Self-taught Roma musicians and Roma orchestras cheer up the people with their song during the holidays
The largest ethnic minority in Bosnia and Herzegovina is the Roma. There are no precise data on the number of Roma in Bosnia and Herzegovina and other countries in the world. Some associations claim that the number of the Roma minority is between 70 and one hundred thousand Roma living in Bosnia and Herzegovina.
They are popularly called “heavenly people”. It is a reality in the world and it is common knowledge that the Roma are the least educated and working. They almost have no rights. They are exposed to the worst forms of discrimination on a daily basis worldwide and in the areas where they live. Extreme poverty, unemployment, unresolved housing issues and premature pregnancies for girls are just some of the problems this population faces on a daily basis.
The issue of their inclusion in society is still a secondary issue for decision-makers. Roma are mostly left to themselves and their means of survival.
Nevertheless, Roma have always been a people who love song and music. Many of their orchestras and musicians are well known and have always entertained people with their song.
They sing and play at weddings, various festivities and parties where they show their musical preferences and talents (mostly self-taught).

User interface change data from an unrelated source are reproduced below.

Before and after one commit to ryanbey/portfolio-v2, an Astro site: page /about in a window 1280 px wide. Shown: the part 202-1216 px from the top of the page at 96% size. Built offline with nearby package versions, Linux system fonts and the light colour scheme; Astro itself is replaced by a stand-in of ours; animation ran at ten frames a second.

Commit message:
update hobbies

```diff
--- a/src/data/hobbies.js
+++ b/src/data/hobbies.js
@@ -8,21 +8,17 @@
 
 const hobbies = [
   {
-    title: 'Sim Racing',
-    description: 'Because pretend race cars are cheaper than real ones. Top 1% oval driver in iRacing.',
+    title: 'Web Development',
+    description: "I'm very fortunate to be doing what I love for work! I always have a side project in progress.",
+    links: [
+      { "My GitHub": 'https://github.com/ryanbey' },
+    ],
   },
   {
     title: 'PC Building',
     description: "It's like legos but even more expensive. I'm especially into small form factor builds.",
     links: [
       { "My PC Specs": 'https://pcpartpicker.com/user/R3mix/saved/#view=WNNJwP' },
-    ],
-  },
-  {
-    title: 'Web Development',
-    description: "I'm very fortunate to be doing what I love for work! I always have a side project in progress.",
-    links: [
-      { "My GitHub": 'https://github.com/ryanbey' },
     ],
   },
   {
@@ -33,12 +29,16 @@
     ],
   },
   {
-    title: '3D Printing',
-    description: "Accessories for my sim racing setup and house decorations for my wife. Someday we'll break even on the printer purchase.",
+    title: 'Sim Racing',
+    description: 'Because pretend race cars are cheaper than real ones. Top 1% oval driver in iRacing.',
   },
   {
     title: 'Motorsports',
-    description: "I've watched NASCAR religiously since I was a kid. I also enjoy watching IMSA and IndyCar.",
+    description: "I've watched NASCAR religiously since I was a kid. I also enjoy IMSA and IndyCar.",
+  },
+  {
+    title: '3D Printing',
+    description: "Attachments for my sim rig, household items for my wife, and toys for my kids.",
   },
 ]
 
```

There are many still preserved old customs in Sarajevo and throughout Bosnia and Herzegovina. Roma musicians and orchestras walk the streets of the city during religious and New Year’s holidays, carrying accordions, double bass and trumpets. With their musical instruments, they play world-famous musical songs, or Christmas and New Year’s songs, interpreting them in their own way. Players take a short break in front of apartment buildings, parks or promenades. So they give you a chance to enjoy playing them. They slowly continue their walk and play in the open space. An old Bosnian custom, appropriate to all religions and denominations in Bosnia and Herzegovina, requires listeners to toss coins to musicians if they listen to music from balconies and windows, or to give paper money for music they listen to if they are on the streets. In this way, they help the musicians, trumpeters and orchestras of the Roma national minority to live, work, play and continue this beautiful tradition.